**Task statement**: For the material below, the sole required output is the number of lines that include "class".

* * *

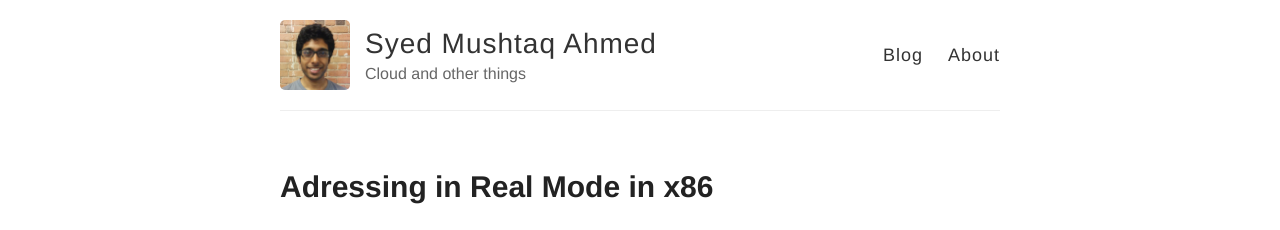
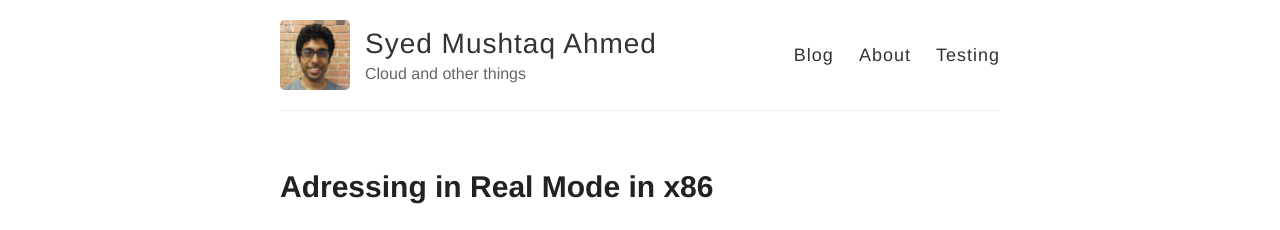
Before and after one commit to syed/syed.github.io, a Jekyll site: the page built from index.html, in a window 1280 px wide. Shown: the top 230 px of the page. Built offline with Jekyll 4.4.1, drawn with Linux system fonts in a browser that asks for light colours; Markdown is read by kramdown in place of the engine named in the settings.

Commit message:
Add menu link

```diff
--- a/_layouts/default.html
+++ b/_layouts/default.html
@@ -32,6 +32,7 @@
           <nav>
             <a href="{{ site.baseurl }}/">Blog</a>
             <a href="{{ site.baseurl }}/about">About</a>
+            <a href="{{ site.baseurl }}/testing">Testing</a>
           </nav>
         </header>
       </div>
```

* * *

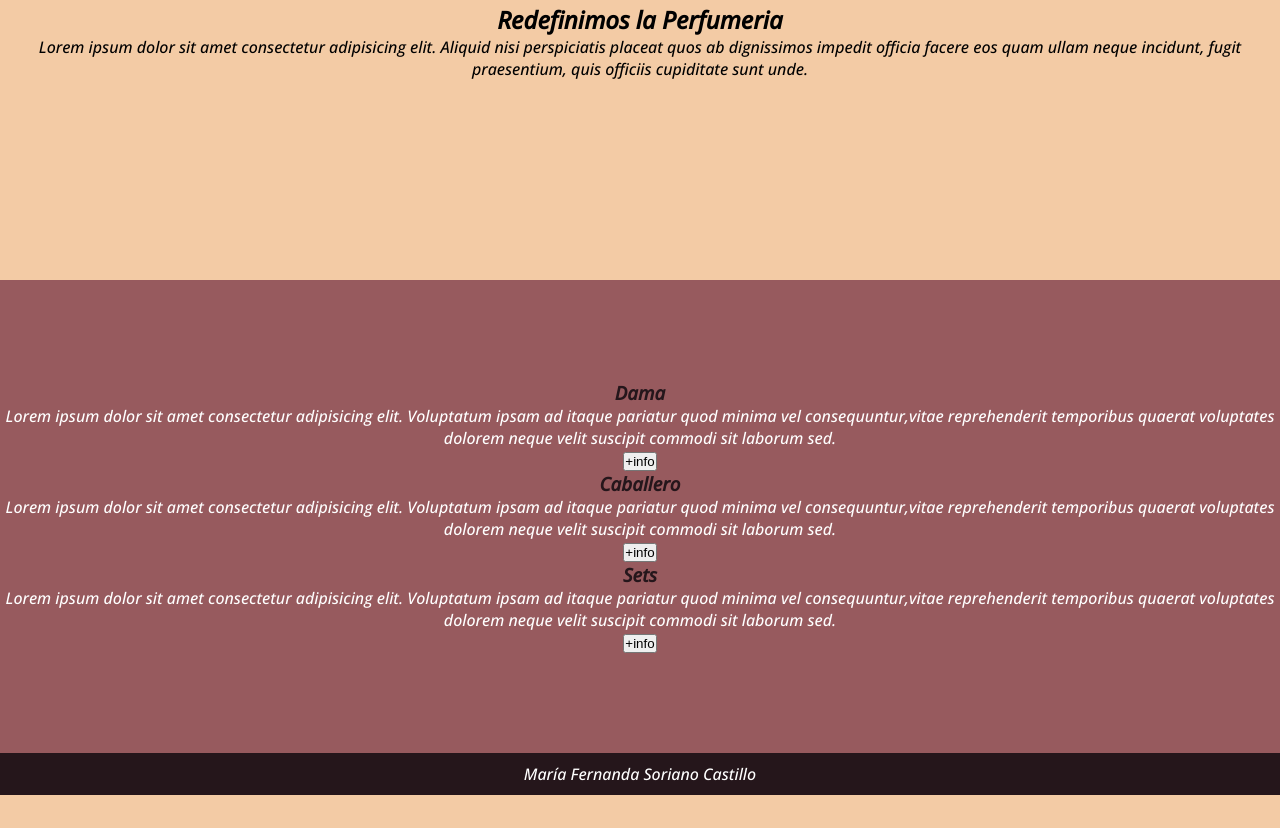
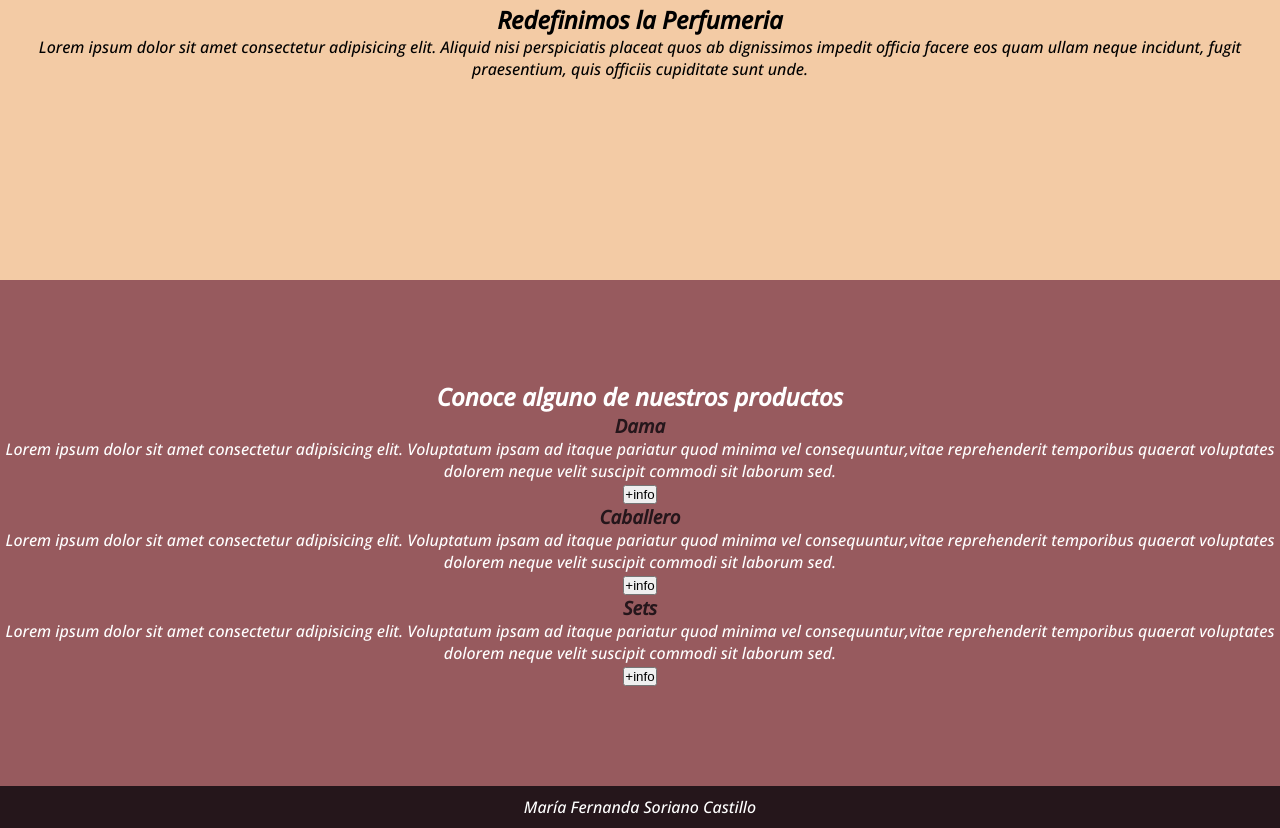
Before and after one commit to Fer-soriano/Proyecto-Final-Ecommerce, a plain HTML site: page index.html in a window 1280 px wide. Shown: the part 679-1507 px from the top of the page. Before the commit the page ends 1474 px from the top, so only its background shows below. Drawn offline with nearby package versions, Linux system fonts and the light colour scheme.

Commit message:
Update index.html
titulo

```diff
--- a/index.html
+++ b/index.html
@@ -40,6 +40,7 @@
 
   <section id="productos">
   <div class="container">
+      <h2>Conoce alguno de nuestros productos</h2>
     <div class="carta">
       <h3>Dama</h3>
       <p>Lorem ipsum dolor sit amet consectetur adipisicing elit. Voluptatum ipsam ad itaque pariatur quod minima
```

* * *

**Answer box**: 2